Like El Cid, The Fall of the Roman Empire and 55 Days at Peking, Circus World is another of those massive roadshow epics produced by Samuel Bronston, financed by Hollywood studios but filmed primarily in Europe. Circus World is arguably the least of the above movies in quality, but ironically is the one with by far the best-preserved film elements (King of Kings, another earlier Bronston release, also looks gorgeous in hi-def.) Circus World is out on a Region B Blu-Ray in Europe and looks amazing sharp and colorful, as does the HD presentation frequently shown on NHK in Japan.

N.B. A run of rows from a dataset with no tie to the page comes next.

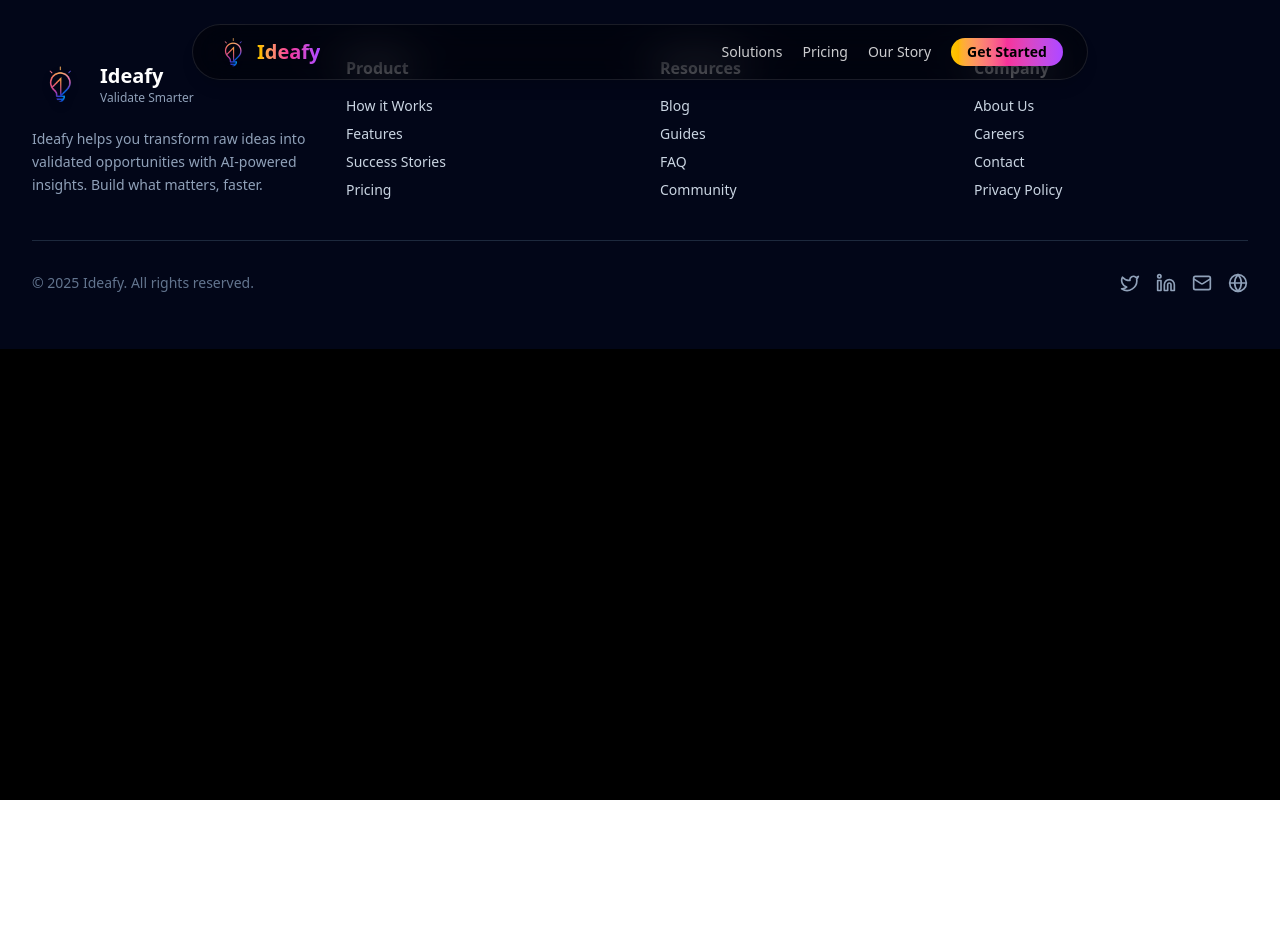
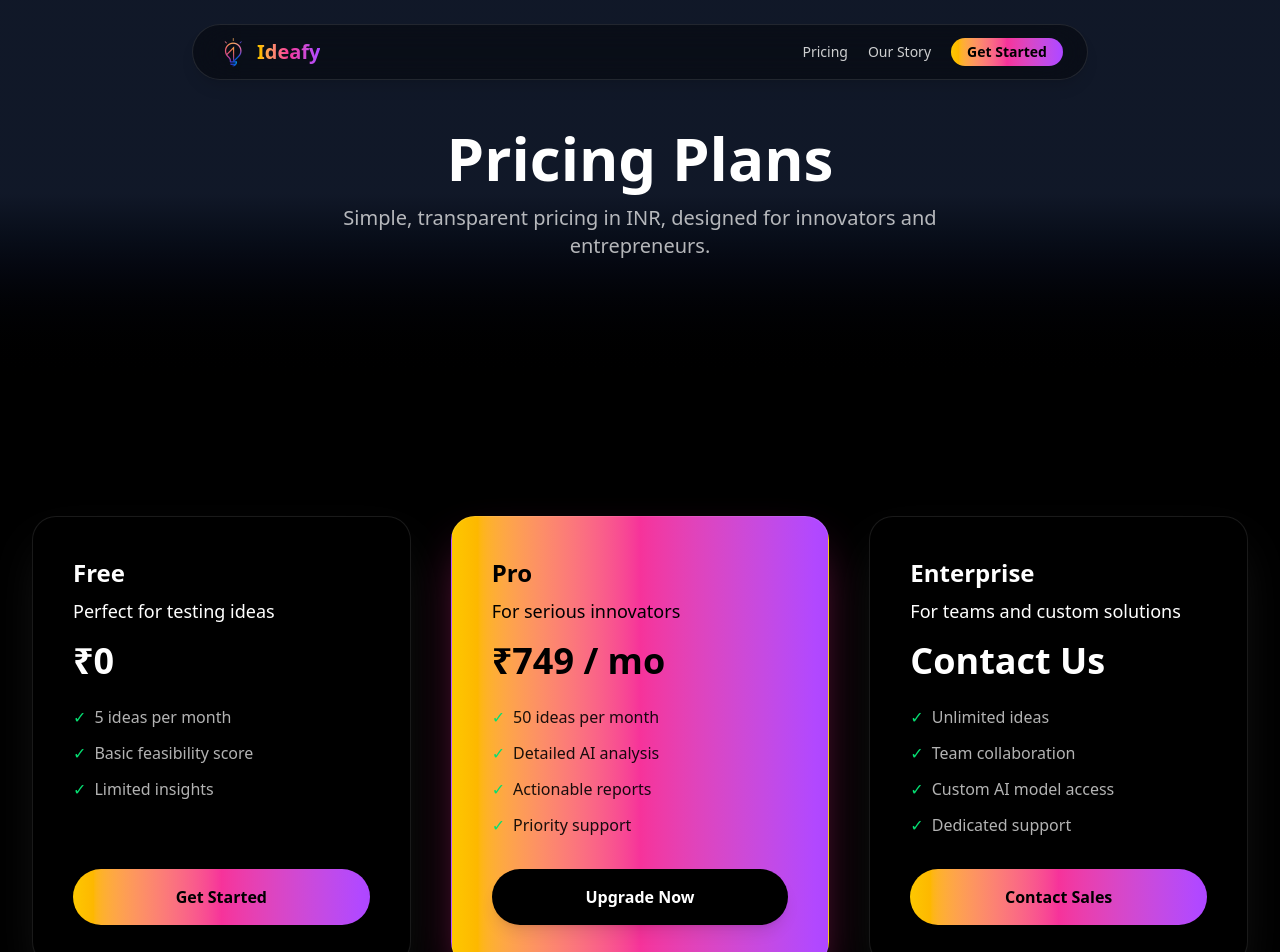
Before and after one commit to Fazeenp/ideafy-ai-startup-validator, a React (Vite) app in the folder frontend/: page /pricing in a window 1280 px wide. Shown: the top 952 px of the page. Before the commit the page ends 800 px from the top, so only its background shows below. Built offline with nearby package versions, Linux system fonts and the light colour scheme.

Commit message:
About and pricing page

```diff
--- a/frontend/src/App.jsx
+++ b/frontend/src/App.jsx
@@ -8,6 +8,8 @@ import Login from "./pages/Login";
 import Signup from "./pages/Signup";
 import Dashboard from "./pages/Dashboard";
 import StartupReport from "./components/StartupReport/StartupReport";
+import About from "./pages/About";
+import Pricing from "./pages/Pricing";
 
 function App() {
   const location = useLocation();
@@ -15,7 +17,7 @@ function App() {
   const hideHeader = hideHeaderPaths.includes(location.pathname);
 
   return (
-    <div className="min-h-screen bg-black text-white">
+    <div className="min-h-screen bg-black text-white overflow-x-hidden">
       {!hideHeader && <Header />}
       <ScrollToTop />
       <Routes>
@@ -24,6 +26,8 @@ function App() {
         <Route path="/login" element={<Login />} />
         <Route path="/signup" element={<Signup />} />
         <Route path="/dashboard" element={<Dashboard />} />
+        <Route path="/about" element={<About/>}/>
+        <Route path="/pricing" element={<Pricing/>}/>
         <Route path="/startupreport" element={<StartupReport />} />
       </Routes>
       <Footer />
--- a/frontend/src/components/Header.jsx
+++ b/frontend/src/components/Header.jsx
@@ -9,7 +9,6 @@ export default function SleekHeader() {
   const navigate = useNavigate();
 
   const links = [
-    { name: "Solutions", to: "/solution" },
     { name: "Pricing", to: "/pricing" },
     { name: "Our Story", to: "/about" },
   ];
--- /dev/null
+++ b/frontend/src/pages/About.jsx
@@ -0,0 +1,101 @@
+import React from "react";
+import { motion } from "framer-motion";
+
+export default function About() {
+  const team = [
+    { name: "Fazeen Patel", role: "Founder & Developer", img: "/path-to-your-image.jpg" },
+
+  ];
+
+  return (
+    <div className="bg-black text-white min-h-screen overflow-x-hidden font-sans">
+      {/* Hero Section */}
+      <section className="py-24 text-center bg-gradient-to-b from-gray-900 via-black to-gray-900">
+        <h1 className="text-5xl md:text-6xl font-extrabold mb-4">
+          About <span className="text-transparent bg-clip-text bg-gradient-to-r from-yellow-400 via-pink-500 to-purple-500">Ideafy</span>
+        </h1>
+        <p className="text-lg md:text-xl text-white/70 max-w-2xl mx-auto">
+          Empowering innovators to validate their startup ideas with AI-driven insights and actionable feedback.
+        </p>
+      </section>
+
+      {/* Mission Section */}
+      <section className="py-24 max-w-7xl mx-auto px-6 lg:px-8">
+        <h2 className="text-4xl md:text-5xl font-extrabold mb-12 text-center">
+          Our Mission
+        </h2>
+        <p className="text-center text-white/70 text-lg md:text-xl max-w-3xl mx-auto">
+          At Ideafy, we believe every great idea deserves a chance. Our mission is to help innovators, students, and entrepreneurs assess the feasibility of their startup ideas quickly and efficiently using AI-powered analysis.
+        </p>
+      </section>
+
+      {/* How It Works Section */}
+      <section className="py-24 max-w-7xl mx-auto px-6 lg:px-8">
+        <h2 className="text-4xl md:text-5xl font-extrabold mb-12 text-center">
+          How We Work
+        </h2>
+        <div className="grid md:grid-cols-3 gap-10 text-center">
+          <motion.div className="bg-black/20 backdrop-blur-md p-8 rounded-3xl shadow-xl border border-white/10"
+            initial={{ opacity: 0, y: 30 }}
+            whileInView={{ opacity: 1, y: 0 }}
+            viewport={{ once: true }}
+            transition={{ duration: 0.5 }}
+          >
+            <div className="text-2xl font-bold mb-4">Step 1</div>
+            <h3 className="font-extrabold text-xl mb-2">Submit Your Idea</h3>
+            <p className="text-white/70">Describe your startup idea in a few sentences.</p>
+          </motion.div>
+          <motion.div className="bg-black/20 backdrop-blur-md p-8 rounded-3xl shadow-xl border border-white/10"
+            initial={{ opacity: 0, y: 30 }}
+            whileInView={{ opacity: 1, y: 0 }}
+            viewport={{ once: true }}
+            transition={{ duration: 0.5, delay: 0.2 }}
+          >
+            <div className="text-2xl font-bold mb-4">Step 2</div>
+            <h3 className="font-extrabold text-xl mb-2">AI Analysis</h3>
+            <p className="text-white/70">Our AI predicts market potential, risks, and competitive edge.</p>
+          </motion.div>
+          <motion.div className="bg-black/20 backdrop-blur-md p-8 rounded-3xl shadow-xl border border-white/10"
+            initial={{ opacity: 0, y: 30 }}
+            whileInView={{ opacity: 1, y: 0 }}
+            viewport={{ once: true }}
+            transition={{ duration: 0.5, delay: 0.4 }}
+          >
+            <div className="text-2xl font-bold mb-4">Step 3</div>
+            <h3 className="font-extrabold text-xl mb-2">Get Insights</h3>
+            <p className="text-white/70">Receive actionable validation and recommendations instantly.</p>
+          </motion.div>
+        </div>
+      </section>
+
+      {/* Team Section
+      <section className="py-24 max-w-7xl mx-auto px-6 lg:px-8">
+        <h2 className="text-4xl md:text-5xl font-extrabold mb-12 text-center">Meet the Team</h2>
+        <div className="grid md:grid-cols-3 gap-10 justify-items-center">
+          {team.map((member, idx) => (
+            <motion.div key={idx} className="text-center"
+              initial={{ opacity: 0, y: 30 }}
+              whileInView={{ opacity: 1, y: 0 }}
+              viewport={{ once: true }}
+              transition={{ duration: 0.5, delay: idx * 0.2 }}
+            >
+              <img src={member.img} alt={member.name} className="w-32 h-32 rounded-full mb-4 object-cover mx-auto border-2 border-white/20" />
+              <h3 className="font-extrabold text-xl">{member.name}</h3>
+              <p className="text-white/70">{member.role}</p>
+            </motion.div>
+          ))}
+        </div>
+      </section> */}
+
+      {/* Vision Section */}
+      <section className="py-24 bg-gradient-to-b from-gray-900 via-black to-gray-900">
+        <div className="max-w-3xl mx-auto px-6 lg:px-8 text-center">
+          <h2 className="text-4xl md:text-5xl font-extrabold mb-6">Our Vision</h2>
+          <p className="text-white/70 text-lg md:text-xl">
+            To empower innovators around the world to pursue impactful ideas confidently, saving time, effort, and resources while making smarter decisions with AI guidance.
+          </p>
+        </div>
+      </section>
+    </div>
+  );
+}
--- a/frontend/src/pages/Home.jsx
+++ b/frontend/src/pages/Home.jsx
@@ -1,6 +1,5 @@
 import React from "react";
 import { Hero } from "../components/Hero";
-import Header from "../components/Header";
 import { motion } from "framer-motion";
 import { ArrowRight } from "lucide-react";
 import { Link } from "react-router-dom";
@@ -21,7 +20,7 @@ export default function Home() {
 
   return (
     <div className="bg-gradient-to-b from-gray-900 via-black to-gray-900 text-white font-sans">
-      <Header />
+
 
       {/* Hero Section */}
       <Hero />
--- /dev/null
+++ b/frontend/src/pages/Pricing.jsx
@@ -0,0 +1,108 @@
+import React from "react";
+import { motion } from "framer-motion";
+
+export default function Pricing() {
+  const tiers = [
+    {
+      name: "Free",
+      price: "₹0",
+      description: "Perfect for testing ideas",
+      features: ["5 ideas per month", "Basic feasibility score", "Limited insights"],
+      cta: "Get Started",
+    },
+    {
+      name: "Pro",
+      price: "₹749 / mo",
+      description: "For serious innovators",
+      features: ["50 ideas per month", "Detailed AI analysis", "Actionable reports", "Priority support"],
+      cta: "Upgrade Now",
+      highlight: true,
+    },
+    {
+      name: "Enterprise",
+      price: "Contact Us",
+      description: "For teams and custom solutions",
+      features: ["Unlimited ideas", "Team collaboration", "Custom AI model access", "Dedicated support"],
+      cta: "Contact Sales",
+    },
+  ];
+
+  return (
+    <div className="bg-black text-white min-h-screen overflow-x-hidden font-sans">
+      {/* Hero Section */}
+      <section className="py-20 md:py-32 bg-gradient-to-b from-gray-900 via-gray-900 to-black text-center">
+        <h1 className="text-5xl md:text-6xl font-extrabold mb-4">
+          Pricing Plans
+        </h1>
+        <p className="text-lg md:text-xl text-white/70 max-w-2xl mx-auto">
+          Simple, transparent pricing in INR, designed for innovators and entrepreneurs.
+        </p>
+      </section>
+
+      {/* Pricing Cards Section */}
+      <section className="py-20 md:py-32 relative">
+        {/* Smooth Background Blur for Flow */}
+        <div className="absolute inset-0 bg-gradient-to-b from-black via-gray-900 to-black -z-10"></div>
+
+        <div className="max-w-7xl mx-auto px-6 lg:px-8 grid md:grid-cols-3 gap-10">
+          {tiers.map((tier, idx) => (
+            <motion.div
+              key={idx}
+              className={`flex flex-col justify-between p-10 rounded-3xl shadow-2xl border border-white/10 transform transition-transform hover:scale-105 ${
+                tier.highlight
+                  ? "bg-gradient-to-r from-yellow-400 via-pink-500 to-purple-500 text-black shadow-pink-500/50"
+                  : "bg-black/20 backdrop-blur-md text-white shadow-white/10"
+              }`}
+              initial={{ opacity: 0, y: 40 }}
+              whileInView={{ opacity: 1, y: 0 }}
+              viewport={{ once: true }}
+              transition={{ duration: 0.5, delay: idx * 0.2 }}
+            >
+              <div>
+                <h3 className="font-extrabold text-2xl mb-2">{tier.name}</h3>
+                <p className="text-lg mb-4">{tier.description}</p>
+                <p className="text-4xl font-bold mb-6">{tier.price}</p>
+                <ul className={`mb-8 space-y-3 ${tier.highlight ? "text-black/90" : "text-white/70"}`}>
+                  {tier.features.map((feature, fidx) => (
+                    <li
+                      key={fidx}
+                      className="before:content-['✓'] before:text-green-400 before:mr-2 text-left"
+                    >
+                      {feature}
+                    </li>
+                  ))}
+                </ul>
+              </div>
+              <motion.button
+                whileHover={{ scale: 1.05 }}
+                className={`px-8 py-4 rounded-full font-bold shadow-lg transition-transform cursor-pointer ${
+                  tier.highlight
+                    ? "bg-black text-white"
+                    : "bg-gradient-to-r from-yellow-400 via-pink-500 to-purple-500 text-black "
+                }`}
+              >
+                {tier.cta}
+              </motion.button>
+            </motion.div>
+          ))}
+        </div>
+      </section>
+
+      {/* Call-to-Action Section */}
+      <section className="py-20 md:py-32 bg-gradient-to-b from-gray-900 via-black to-gray-900 text-center">
+        <h2 className="text-4xl md:text-5xl font-extrabold mb-6">
+          Ready to Validate Your Ideas?
+        </h2>
+        <p className="text-white/70 text-lg md:text-xl mb-12 max-w-2xl mx-auto">
+          Start your journey today and turn your ideas into successful startups with AI-powered insights.
+        </p>
+        <motion.button
+          whileHover={{ scale: 1.05 }}
+          className="px-12 py-5 rounded-full bg-gradient-to-r from-yellow-400 via-pink-500 to-purple-500 text-black font-extrabold text-lg shadow-lg transition-transform cursor-pointer"
+        >
+          Try It Now
+        </motion.button>
+      </section>
+    </div>
+  );
+}
```
Also changed, not shown: frontend/src/pages/NotFound.jsx (deleted).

Long a big John Wayne fan, I remember catching this one on VHS many years ago, where its 2:20 : 1 aspect ratio was hacked and slashed almost beyond recognition. (Circus World was filmed in an ultra widescreen process called "Super Technirama 70" and then advertized and shown at numerous Cinerama engagements, though it wasn't actually filmed with Cinerama cameras). I don't remember thinking much of the movie back then, but seeing it now, in its proper widescreen glory, all spic and span and looking its best, helps bring a little of the luster back. I don't think it numbers among Wayne's worst films, as some commenters on IMDB do, rating it alongside Jet Pilot and The Conqueror - unduly harsh, in my opinion. It does fall far short of its potential, however, and is overlong, often slow, with perfunctory characterization and rather flat melodrama bogging down the second half. But as a physical production it's still pretty impressive, and the restored transfer finally gives audiences the chance to really see the large scale of everything, including shots incorporating all three rings of the circus, the enormous circus tent like a cavern above the action, often filmed in long shot to give the audience a sense of depth and distance.
Like the previous year's Wayne film, Hatari!, there isn't much of a plot to speak of here, just a thin clothesline upon which to hang various circus acts and romantic shenanigans. Unlike Hatari!, though, Circus World is distinctly lacking in the action department, as well as missing the core, lovable group of professionals for Wayne to bounce off of, that helps make the former film such entertaining company. Wayne has proven himself time and again to be a top-notch reactor, but he's not given a lot to work with here. He's still the best thing about the picture, along with the nifty circus acts interspersed throughout.
Wayne stars as Matt Masters, head of a successful circus in America (the time period is unstated, but going by the fashions, likely sometime in the early 1900s). He decides to take his troupe on a tour of Europe, against the better judgment of his right-hand man, Cap Carlson (Lloyd Nolan, who stepped in when David Niven backed out over rewrites of the script reduced the size of the role). Cap remembers all too well the disaster that befell Matt's company the last time they went to Europe, some 14 years earlier, when one member of the high-wire act, the Alfredo Brothers, fell to his death. Lili (Rita Hayworth), the wife of the dead man, ran off in despair, leaving her young daughter, Toni, alone. Since then, Matt's raised Toni as his own, and now she's grown up into the gorgeous, va-va-voom form of Claudia Cardinale. Matt, who was in love with Lili, thinks it's about time to head back to Europe to try to track her down, for both Toni's sake and his own.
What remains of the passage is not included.